# [DIRECTIONS]
Give back every record exactly.

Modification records

=-=-=

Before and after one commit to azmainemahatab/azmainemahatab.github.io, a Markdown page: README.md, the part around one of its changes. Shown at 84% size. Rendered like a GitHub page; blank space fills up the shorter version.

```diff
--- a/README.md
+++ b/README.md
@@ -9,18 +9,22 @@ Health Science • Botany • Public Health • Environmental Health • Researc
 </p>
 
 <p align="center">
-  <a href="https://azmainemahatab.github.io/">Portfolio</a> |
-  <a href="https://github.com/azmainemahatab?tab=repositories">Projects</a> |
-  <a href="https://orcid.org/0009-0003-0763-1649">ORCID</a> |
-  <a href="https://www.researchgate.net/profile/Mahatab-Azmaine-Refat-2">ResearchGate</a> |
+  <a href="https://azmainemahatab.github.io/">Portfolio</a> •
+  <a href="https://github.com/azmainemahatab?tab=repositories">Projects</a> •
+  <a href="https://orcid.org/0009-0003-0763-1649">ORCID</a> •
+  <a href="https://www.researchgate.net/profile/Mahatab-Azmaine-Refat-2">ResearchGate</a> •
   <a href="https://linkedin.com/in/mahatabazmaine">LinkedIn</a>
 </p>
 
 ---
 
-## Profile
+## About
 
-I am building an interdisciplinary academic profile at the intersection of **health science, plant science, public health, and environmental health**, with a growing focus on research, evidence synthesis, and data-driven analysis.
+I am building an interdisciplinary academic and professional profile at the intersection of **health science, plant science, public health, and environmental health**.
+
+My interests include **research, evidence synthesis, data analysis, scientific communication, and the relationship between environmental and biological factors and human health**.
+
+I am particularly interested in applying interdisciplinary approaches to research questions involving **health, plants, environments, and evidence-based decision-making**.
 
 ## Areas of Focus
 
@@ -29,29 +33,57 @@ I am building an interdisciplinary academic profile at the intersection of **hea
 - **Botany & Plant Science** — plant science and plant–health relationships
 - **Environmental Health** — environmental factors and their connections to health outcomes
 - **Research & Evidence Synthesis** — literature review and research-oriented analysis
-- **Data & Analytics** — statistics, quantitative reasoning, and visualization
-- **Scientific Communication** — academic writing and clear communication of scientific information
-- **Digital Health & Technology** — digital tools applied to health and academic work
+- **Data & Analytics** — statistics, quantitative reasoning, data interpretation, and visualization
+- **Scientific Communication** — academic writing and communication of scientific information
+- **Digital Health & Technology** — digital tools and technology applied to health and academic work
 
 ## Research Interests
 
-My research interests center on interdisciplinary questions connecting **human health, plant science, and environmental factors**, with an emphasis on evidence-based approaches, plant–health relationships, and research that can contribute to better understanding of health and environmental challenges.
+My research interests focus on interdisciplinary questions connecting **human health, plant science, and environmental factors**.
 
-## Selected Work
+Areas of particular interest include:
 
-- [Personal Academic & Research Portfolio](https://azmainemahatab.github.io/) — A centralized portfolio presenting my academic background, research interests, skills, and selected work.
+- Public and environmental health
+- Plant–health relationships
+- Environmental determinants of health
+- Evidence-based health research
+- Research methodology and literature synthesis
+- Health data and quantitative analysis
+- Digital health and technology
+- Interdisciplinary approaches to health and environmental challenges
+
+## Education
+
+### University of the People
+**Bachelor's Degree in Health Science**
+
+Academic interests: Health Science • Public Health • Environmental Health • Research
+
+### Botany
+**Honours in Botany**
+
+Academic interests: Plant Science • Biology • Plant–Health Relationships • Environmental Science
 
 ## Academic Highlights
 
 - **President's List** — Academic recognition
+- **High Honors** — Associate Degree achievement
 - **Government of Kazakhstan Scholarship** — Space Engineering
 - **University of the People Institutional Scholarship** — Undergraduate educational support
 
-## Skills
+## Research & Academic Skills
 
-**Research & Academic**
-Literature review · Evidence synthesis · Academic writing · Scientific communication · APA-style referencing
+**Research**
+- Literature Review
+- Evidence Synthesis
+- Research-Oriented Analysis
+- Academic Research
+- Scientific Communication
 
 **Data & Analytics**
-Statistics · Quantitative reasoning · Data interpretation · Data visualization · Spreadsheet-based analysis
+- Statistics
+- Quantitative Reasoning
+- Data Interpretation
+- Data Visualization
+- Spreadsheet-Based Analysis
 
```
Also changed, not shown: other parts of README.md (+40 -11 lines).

=-=-=

# [OUTPUT OF THE TASK]
Before and after one commit to azmainemahatab/azmainemahatab.github.io, a Markdown page: README.md, the part around one of its changes. Shown at 84% size. Rendered like a GitHub page; blank space fills up the shorter version.

```diff
--- a/README.md
+++ b/README.md
@@ -9,18 +9,22 @@ Health Science • Botany • Public Health • Environmental Health • Researc
 </p>
 
 <p align="center">
-  <a href="https://azmainemahatab.github.io/">Portfolio</a> |
-  <a href="https://github.com/azmainemahatab?tab=repositories">Projects</a> |
-  <a href="https://orcid.org/0009-0003-0763-1649">ORCID</a> |
-  <a href="https://www.researchgate.net/profile/Mahatab-Azmaine-Refat-2">ResearchGate</a> |
+  <a href="https://azmainemahatab.github.io/">Portfolio</a> •
+  <a href="https://github.com/azmainemahatab?tab=repositories">Projects</a> •
+  <a href="https://orcid.org/0009-0003-0763-1649">ORCID</a> •
+  <a href="https://www.researchgate.net/profile/Mahatab-Azmaine-Refat-2">ResearchGate</a> •
   <a href="https://linkedin.com/in/mahatabazmaine">LinkedIn</a>
 </p>
 
 ---
 
-## Profile
+## About
 
-I am building an interdisciplinary academic profile at the intersection of **health science, plant science, public health, and environmental health**, with a growing focus on research, evidence synthesis, and data-driven analysis.
+I am building an interdisciplinary academic and professional profile at the intersection of **health science, plant science, public health, and environmental health**.
+
+My interests include **research, evidence synthesis, data analysis, scientific communication, and the relationship between environmental and biological factors and human health**.
+
+I am particularly interested in applying interdisciplinary approaches to research questions involving **health, plants, environments, and evidence-based decision-making**.
 
 ## Areas of Focus
 
@@ -29,29 +33,57 @@ I am building an interdisciplinary academic profile at the intersection of **hea
 - **Botany & Plant Science** — plant science and plant–health relationships
 - **Environmental Health** — environmental factors and their connections to health outcomes
 - **Research & Evidence Synthesis** — literature review and research-oriented analysis
-- **Data & Analytics** — statistics, quantitative reasoning, and visualization
-- **Scientific Communication** — academic writing and clear communication of scientific information
-- **Digital Health & Technology** — digital tools applied to health and academic work
+- **Data & Analytics** — statistics, quantitative reasoning, data interpretation, and visualization
+- **Scientific Communication** — academic writing and communication of scientific information
+- **Digital Health & Technology** — digital tools and technology applied to health and academic work
 
 ## Research Interests
 
-My research interests center on interdisciplinary questions connecting **human health, plant science, and environmental factors**, with an emphasis on evidence-based approaches, plant–health relationships, and research that can contribute to better understanding of health and environmental challenges.
+My research interests focus on interdisciplinary questions connecting **human health, plant science, and environmental factors**.
 
-## Selected Work
+Areas of particular interest include:
 
-- [Personal Academic & Research Portfolio](https://azmainemahatab.github.io/) — A centralized portfolio presenting my academic background, research interests, skills, and selected work.
+- Public and environmental health
+- Plant–health relationships
+- Environmental determinants of health
+- Evidence-based health research
+- Research methodology and literature synthesis
+- Health data and quantitative analysis
+- Digital health and technology
+- Interdisciplinary approaches to health and environmental challenges
+
+## Education
+
+### University of the People
+**Bachelor's Degree in Health Science**
+
+Academic interests: Health Science • Public Health • Environmental Health • Research
+
+### Botany
+**Honours in Botany**
+
+Academic interests: Plant Science • Biology • Plant–Health Relationships • Environmental Science
 
 ## Academic Highlights
 
 - **President's List** — Academic recognition
+- **High Honors** — Associate Degree achievement
 - **Government of Kazakhstan Scholarship** — Space Engineering
 - **University of the People Institutional Scholarship** — Undergraduate educational support
 
-## Skills
+## Research & Academic Skills
 
-**Research & Academic**
-Literature review · Evidence synthesis · Academic writing · Scientific communication · APA-style referencing
+**Research**
+- Literature Review
+- Evidence Synthesis
+- Research-Oriented Analysis
+- Academic Research
+- Scientific Communication
 
 **Data & Analytics**
-Statistics · Quantitative reasoning · Data interpretation · Data visualization · Spreadsheet-based analysis
+- Statistics
+- Quantitative Reasoning
+- Data Interpretation
+- Data Visualization
+- Spreadsheet-Based Analysis
 
```
Also changed, not shown: other parts of README.md (+40 -11 lines).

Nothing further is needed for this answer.